The former owners of the Chene Vert, who also sold newspapers and cigarettes, rolled down the shutters for the last time in December 2018, leaving the village of 900 people without a central meeting point.
The decline in Congrier's fortunes is mirrored in small towns and villages across rural France where empty properties and vacant shopfronts tell of the slow decay of local businesses.
Sureau and Buisine were handpicked by the company Groupe SOS, which specialises in social projects and targets re-opening 1000 cafes this year in struggling villages.
"We won't just be running a cafe," Buisine said, surrounded by boxes in the house the local mayor has given them rent-free for six months as they seek to revive a cafe that was once the heartbeat of the village.
"We'll open a post office, a small store, there will be a games room with billiards and darts.
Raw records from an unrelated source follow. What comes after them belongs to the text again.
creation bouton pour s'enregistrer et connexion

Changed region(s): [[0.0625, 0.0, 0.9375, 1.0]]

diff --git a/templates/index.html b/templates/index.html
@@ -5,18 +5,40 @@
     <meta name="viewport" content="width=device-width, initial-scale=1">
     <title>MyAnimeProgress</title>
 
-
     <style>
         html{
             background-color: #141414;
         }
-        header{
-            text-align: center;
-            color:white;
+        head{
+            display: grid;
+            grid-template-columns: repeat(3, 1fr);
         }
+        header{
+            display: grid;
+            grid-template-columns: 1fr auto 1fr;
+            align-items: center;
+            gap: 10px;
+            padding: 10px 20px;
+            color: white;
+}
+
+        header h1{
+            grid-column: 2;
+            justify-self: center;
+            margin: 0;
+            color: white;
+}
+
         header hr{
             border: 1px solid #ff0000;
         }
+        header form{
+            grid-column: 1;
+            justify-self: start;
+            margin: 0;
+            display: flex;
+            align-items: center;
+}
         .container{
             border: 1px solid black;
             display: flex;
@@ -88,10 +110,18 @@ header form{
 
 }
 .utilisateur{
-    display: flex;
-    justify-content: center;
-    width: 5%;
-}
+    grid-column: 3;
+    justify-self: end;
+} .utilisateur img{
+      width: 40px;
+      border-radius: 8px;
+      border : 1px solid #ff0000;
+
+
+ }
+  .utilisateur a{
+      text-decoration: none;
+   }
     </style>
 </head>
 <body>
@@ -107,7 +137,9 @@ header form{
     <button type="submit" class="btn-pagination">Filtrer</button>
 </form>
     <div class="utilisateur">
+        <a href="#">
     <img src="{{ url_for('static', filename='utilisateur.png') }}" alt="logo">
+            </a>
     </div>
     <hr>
We'll host themed parties and do roast chicken on Sundays for churchgoers leaving mass."
Many villages are battling to hold onto local businesses in an era of e-commerce and out-of-town shopping malls. More than one in every two French communes is now without a village shop.
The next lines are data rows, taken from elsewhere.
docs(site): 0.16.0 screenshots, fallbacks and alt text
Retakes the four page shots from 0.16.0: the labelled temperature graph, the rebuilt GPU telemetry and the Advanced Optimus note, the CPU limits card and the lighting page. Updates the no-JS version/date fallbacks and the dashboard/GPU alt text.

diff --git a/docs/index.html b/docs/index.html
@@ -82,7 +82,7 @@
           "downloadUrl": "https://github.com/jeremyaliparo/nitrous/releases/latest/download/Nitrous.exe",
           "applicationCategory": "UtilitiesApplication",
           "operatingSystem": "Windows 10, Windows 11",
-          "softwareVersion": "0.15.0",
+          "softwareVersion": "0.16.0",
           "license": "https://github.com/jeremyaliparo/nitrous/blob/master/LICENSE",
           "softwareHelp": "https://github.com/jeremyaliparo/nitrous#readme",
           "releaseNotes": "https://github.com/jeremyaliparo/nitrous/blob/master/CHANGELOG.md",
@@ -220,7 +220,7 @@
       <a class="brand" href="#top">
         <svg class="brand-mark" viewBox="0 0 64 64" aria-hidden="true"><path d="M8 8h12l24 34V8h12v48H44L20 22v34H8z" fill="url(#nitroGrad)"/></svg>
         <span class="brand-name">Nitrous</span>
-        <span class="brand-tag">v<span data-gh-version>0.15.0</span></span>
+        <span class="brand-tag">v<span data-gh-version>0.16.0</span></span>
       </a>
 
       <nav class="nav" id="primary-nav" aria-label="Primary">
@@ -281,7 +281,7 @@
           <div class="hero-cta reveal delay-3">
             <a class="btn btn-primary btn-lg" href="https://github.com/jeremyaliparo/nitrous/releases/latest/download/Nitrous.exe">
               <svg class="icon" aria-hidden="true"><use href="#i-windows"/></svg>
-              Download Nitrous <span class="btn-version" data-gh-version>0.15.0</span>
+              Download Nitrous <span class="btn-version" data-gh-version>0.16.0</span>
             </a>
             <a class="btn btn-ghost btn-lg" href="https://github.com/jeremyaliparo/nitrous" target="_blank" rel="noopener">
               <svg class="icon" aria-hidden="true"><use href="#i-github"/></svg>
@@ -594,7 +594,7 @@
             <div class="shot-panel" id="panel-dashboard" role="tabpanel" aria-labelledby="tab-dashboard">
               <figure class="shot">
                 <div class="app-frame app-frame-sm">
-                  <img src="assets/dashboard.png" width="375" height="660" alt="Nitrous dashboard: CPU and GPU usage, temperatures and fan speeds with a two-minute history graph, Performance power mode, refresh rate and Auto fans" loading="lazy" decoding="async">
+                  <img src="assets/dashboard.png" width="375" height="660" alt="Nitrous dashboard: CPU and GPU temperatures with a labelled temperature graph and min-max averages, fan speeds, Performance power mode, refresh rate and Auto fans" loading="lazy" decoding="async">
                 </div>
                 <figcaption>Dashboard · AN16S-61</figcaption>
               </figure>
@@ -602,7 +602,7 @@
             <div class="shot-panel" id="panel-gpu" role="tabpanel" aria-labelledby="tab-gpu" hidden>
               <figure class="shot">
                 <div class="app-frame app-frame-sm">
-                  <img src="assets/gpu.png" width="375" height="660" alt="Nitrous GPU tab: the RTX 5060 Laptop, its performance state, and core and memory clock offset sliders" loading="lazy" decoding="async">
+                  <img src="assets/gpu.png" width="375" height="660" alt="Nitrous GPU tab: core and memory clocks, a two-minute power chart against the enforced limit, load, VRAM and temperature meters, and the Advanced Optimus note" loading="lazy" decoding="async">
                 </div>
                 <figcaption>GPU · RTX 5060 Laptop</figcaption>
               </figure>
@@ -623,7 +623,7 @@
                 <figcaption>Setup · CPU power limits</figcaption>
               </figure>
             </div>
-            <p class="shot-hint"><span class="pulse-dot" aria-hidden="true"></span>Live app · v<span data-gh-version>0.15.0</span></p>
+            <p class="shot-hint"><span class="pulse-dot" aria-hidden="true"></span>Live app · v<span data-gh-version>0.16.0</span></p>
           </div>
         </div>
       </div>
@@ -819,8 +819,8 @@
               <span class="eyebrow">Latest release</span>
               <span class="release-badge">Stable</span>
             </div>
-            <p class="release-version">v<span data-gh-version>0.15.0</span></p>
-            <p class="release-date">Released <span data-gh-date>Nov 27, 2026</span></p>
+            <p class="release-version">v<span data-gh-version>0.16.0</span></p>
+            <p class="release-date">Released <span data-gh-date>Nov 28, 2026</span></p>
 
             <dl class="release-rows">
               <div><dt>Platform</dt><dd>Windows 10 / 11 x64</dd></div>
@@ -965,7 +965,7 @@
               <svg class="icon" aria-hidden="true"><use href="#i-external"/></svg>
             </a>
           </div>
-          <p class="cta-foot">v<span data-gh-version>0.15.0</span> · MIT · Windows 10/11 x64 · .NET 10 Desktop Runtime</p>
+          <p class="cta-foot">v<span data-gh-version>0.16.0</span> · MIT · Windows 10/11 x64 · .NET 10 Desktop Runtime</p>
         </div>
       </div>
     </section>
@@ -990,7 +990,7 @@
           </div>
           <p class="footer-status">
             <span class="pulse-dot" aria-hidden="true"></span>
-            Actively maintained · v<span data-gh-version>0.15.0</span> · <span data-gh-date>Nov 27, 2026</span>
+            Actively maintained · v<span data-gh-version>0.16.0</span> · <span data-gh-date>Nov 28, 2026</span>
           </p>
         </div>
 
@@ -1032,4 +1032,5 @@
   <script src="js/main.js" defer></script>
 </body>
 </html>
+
The deterioration of local services and a sense of abandonment and anger in villages like Congrier in the western region of Pays de la Loire helped turn the "yellow vest" fuel protests into a general protest against President Emmanuel Macron.
Those anti-government protests roiled France for months and highlighted the extent to which many French people living outside big cities and towns feel their communities are being hollowed out and ignored by Paris.
"We desperately need a convivial meeting place," Congrier mayor Herve Tison said. "I used to see folk in the bar whom I no longer see."
The project – dubbed "1000 cafes" – has received bids from 550 villages to help resuscitate their local cafe and applications from about 1500 people to run them.
Sureau and Buisine paid nothing for the premises and, in addition to the free rent, the mayor's office will finance renovations to the tune of €10,000 ($16,100). They hope to re-open in March, much to the joy of locals.
Meanwhile, on the same day the pension reforms were due to be debated in parliament, the government has backed away from a plan to abolish Macron's alma mater, an elite finishing school for future leaders and civil service mandarins, instead promising to reform it and diversify its intake.
For Macron abolishing the Ecole Nationale d'Administration (ENA) was a gesture towards the yellow-vest protesters and provincials who see him as the remote, arrogant figurehead of a metropolitan ruling caste.
However, the plan set him on a collision course with the French establishment.
The change in plans was announced by Prime Minister Edouard Philippe, who like the President is a ENA alumni.
When Charles de Gaulle founded the ENA in 1945, it was designed to train an elite cadre of senior civil servants, but one supposedly chosen on merit.
However, the college has come to symbolise inequality as it is seen as a close-knit club that dominates politics and business.
Entry to the ENA is so difficult that in practice it is reserved mainly for students from upper class backgrounds who have attended the best schools.
For a president already facing protests and strikes over his economic reforms and plans to overhaul France's generous pension and welfare systems, it may have been a battle too many.
Instead, Philippe said the government would implement a plan for "the social and geographic diversification" of the school and those entering the upper echelons of the civil service.
It will be replaced by a "public management school" with a broader remit, but the internationally recognised ENA brand will be maintained.
The prestigious alma mater of four of France's last 10 presidents is a postgraduate college enjoying a similar status to Britain's Oxford or Cambridge, but it is much smaller, with only about 100 places available each year.